- PROMPT
Search the data for the string "hover" and copy each line where it turns up.
....................
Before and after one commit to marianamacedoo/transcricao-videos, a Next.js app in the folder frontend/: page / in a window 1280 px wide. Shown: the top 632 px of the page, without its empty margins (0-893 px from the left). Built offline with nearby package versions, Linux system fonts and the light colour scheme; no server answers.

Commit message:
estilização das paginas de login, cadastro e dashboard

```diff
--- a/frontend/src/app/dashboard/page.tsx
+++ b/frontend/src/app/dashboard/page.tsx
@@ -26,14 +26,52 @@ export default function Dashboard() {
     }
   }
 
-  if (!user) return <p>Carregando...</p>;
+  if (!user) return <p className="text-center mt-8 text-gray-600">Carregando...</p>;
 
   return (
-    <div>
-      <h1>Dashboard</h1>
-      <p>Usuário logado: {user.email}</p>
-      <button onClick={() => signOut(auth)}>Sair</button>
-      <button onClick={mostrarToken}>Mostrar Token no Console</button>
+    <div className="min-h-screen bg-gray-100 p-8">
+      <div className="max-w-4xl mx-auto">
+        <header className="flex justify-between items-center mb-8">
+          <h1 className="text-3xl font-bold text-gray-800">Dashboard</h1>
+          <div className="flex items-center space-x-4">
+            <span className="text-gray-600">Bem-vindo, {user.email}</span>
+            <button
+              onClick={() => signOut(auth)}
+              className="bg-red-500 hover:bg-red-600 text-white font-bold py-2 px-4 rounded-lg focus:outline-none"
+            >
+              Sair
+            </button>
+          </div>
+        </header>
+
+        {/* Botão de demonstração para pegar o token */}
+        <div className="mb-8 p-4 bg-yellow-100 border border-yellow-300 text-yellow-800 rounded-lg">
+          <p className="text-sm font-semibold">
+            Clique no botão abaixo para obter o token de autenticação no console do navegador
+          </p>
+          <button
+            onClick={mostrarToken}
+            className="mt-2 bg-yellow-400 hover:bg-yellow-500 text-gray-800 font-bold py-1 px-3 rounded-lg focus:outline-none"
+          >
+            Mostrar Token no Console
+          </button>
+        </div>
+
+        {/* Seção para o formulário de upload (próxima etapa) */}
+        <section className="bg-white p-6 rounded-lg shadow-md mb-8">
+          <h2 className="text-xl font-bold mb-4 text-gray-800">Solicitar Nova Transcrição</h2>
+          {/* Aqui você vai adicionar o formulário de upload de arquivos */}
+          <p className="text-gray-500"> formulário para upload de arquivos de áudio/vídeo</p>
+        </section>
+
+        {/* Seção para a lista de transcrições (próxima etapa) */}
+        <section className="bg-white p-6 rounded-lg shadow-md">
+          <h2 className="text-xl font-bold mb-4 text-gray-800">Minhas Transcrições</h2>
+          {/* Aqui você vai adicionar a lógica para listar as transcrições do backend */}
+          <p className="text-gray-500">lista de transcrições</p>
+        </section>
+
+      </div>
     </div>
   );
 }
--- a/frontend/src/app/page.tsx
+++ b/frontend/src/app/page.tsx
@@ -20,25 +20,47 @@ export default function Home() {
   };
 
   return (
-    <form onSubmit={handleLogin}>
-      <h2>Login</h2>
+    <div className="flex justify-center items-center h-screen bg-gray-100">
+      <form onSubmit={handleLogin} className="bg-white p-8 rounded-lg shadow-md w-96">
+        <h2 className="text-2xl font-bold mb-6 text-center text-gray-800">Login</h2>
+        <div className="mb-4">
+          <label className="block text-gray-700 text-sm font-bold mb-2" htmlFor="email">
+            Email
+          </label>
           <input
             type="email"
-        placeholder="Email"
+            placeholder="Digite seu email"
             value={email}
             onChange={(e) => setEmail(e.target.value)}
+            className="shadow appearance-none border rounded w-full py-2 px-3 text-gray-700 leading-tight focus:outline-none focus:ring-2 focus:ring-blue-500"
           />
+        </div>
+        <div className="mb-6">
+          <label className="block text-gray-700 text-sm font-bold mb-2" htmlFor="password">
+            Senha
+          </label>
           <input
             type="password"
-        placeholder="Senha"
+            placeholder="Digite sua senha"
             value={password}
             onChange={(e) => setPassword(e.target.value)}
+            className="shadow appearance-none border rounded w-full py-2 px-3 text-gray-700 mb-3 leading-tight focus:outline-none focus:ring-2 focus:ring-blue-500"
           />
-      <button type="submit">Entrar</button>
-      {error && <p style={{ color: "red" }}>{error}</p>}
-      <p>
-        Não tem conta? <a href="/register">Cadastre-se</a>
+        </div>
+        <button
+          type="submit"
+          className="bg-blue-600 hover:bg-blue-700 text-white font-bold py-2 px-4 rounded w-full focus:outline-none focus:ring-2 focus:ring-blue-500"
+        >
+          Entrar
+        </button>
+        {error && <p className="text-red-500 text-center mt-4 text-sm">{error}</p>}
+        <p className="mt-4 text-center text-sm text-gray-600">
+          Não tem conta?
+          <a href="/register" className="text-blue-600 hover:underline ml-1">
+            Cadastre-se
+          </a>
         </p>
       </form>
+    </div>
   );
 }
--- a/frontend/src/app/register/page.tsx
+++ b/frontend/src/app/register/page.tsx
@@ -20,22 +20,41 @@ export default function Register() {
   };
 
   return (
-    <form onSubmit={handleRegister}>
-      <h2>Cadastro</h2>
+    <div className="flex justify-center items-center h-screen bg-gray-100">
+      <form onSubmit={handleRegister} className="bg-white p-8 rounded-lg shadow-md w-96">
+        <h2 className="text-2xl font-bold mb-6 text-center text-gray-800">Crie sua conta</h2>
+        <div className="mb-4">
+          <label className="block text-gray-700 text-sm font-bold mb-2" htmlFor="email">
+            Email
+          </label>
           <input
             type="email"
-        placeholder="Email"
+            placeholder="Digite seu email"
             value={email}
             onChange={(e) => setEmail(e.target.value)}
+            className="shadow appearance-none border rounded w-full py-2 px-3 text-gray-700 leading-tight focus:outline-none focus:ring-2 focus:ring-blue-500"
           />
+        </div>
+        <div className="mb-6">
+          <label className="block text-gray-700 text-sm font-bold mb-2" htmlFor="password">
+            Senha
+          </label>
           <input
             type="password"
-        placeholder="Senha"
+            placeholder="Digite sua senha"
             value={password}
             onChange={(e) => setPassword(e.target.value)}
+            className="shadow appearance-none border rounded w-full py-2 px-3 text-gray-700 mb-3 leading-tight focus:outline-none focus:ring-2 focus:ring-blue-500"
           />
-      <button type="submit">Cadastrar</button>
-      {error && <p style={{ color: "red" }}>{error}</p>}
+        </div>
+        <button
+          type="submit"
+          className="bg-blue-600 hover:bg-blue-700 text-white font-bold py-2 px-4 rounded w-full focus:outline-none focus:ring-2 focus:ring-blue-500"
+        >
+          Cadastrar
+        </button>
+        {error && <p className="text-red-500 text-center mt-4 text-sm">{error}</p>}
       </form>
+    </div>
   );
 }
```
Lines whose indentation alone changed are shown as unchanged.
....................
- COMPLETED EXERCISE
+              className="bg-red-500 hover:bg-red-600 text-white font-bold py-2 px-4 rounded-lg focus:outline-none"
+            className="mt-2 bg-yellow-400 hover:bg-yellow-500 text-gray-800 font-bold py-1 px-3 rounded-lg focus:outline-none"
+          className="bg-blue-600 hover:bg-blue-700 text-white font-bold py-2 px-4 rounded w-full focus:outline-none focus:ring-2 focus:ring-blue-500"
+          <a href="/register" className="text-blue-600 hover:underline ml-1">
+          className="bg-blue-600 hover:bg-blue-700 text-white font-bold py-2 px-4 rounded w-full focus:outline-none focus:ring-2 focus:ring-blue-500"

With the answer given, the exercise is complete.